> _THE DATA_
------------------------------
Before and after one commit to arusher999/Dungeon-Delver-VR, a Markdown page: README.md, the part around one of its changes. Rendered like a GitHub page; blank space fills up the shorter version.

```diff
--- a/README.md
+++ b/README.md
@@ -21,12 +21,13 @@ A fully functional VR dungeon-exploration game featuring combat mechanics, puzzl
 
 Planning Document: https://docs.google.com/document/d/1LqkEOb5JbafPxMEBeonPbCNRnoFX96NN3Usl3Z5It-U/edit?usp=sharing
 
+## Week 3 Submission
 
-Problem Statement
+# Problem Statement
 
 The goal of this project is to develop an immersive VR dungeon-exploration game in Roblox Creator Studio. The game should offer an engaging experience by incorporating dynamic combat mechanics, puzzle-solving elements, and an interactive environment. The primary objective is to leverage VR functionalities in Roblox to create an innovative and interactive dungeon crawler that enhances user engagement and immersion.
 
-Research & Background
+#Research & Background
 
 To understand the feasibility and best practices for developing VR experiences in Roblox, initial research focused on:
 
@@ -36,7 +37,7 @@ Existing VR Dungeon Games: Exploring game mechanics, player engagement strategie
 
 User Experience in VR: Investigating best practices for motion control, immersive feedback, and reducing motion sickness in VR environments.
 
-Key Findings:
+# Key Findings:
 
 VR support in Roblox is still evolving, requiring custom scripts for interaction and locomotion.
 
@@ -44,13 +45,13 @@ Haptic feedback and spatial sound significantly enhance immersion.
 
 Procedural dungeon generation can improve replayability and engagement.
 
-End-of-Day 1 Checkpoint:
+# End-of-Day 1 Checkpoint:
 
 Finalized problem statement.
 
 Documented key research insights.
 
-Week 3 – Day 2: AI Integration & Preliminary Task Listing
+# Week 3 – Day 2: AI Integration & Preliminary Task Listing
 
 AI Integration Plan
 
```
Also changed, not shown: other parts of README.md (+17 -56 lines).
------------------------------
> _TRY IT_
Repeat the data precisely, reproducing every entry.

> _YOUR SOLUTION_
Before and after one commit to arusher999/Dungeon-Delver-VR, a Markdown page: README.md, the part around one of its changes. Rendered like a GitHub page; blank space fills up the shorter version.

```diff
--- a/README.md
+++ b/README.md
@@ -21,12 +21,13 @@ A fully functional VR dungeon-exploration game featuring combat mechanics, puzzl
 
 Planning Document: https://docs.google.com/document/d/1LqkEOb5JbafPxMEBeonPbCNRnoFX96NN3Usl3Z5It-U/edit?usp=sharing
 
+## Week 3 Submission
 
-Problem Statement
+# Problem Statement
 
 The goal of this project is to develop an immersive VR dungeon-exploration game in Roblox Creator Studio. The game should offer an engaging experience by incorporating dynamic combat mechanics, puzzle-solving elements, and an interactive environment. The primary objective is to leverage VR functionalities in Roblox to create an innovative and interactive dungeon crawler that enhances user engagement and immersion.
 
-Research & Background
+#Research & Background
 
 To understand the feasibility and best practices for developing VR experiences in Roblox, initial research focused on:
 
@@ -36,7 +37,7 @@ Existing VR Dungeon Games: Exploring game mechanics, player engagement strategie
 
 User Experience in VR: Investigating best practices for motion control, immersive feedback, and reducing motion sickness in VR environments.
 
-Key Findings:
+# Key Findings:
 
 VR support in Roblox is still evolving, requiring custom scripts for interaction and locomotion.
 
@@ -44,13 +45,13 @@ Haptic feedback and spatial sound significantly enhance immersion.
 
 Procedural dungeon generation can improve replayability and engagement.
 
-End-of-Day 1 Checkpoint:
+# End-of-Day 1 Checkpoint:
 
 Finalized problem statement.
 
 Documented key research insights.
 
-Week 3 – Day 2: AI Integration & Preliminary Task Listing
+# Week 3 – Day 2: AI Integration & Preliminary Task Listing
 
 AI Integration Plan
 
```
Also changed, not shown: other parts of README.md (+17 -56 lines).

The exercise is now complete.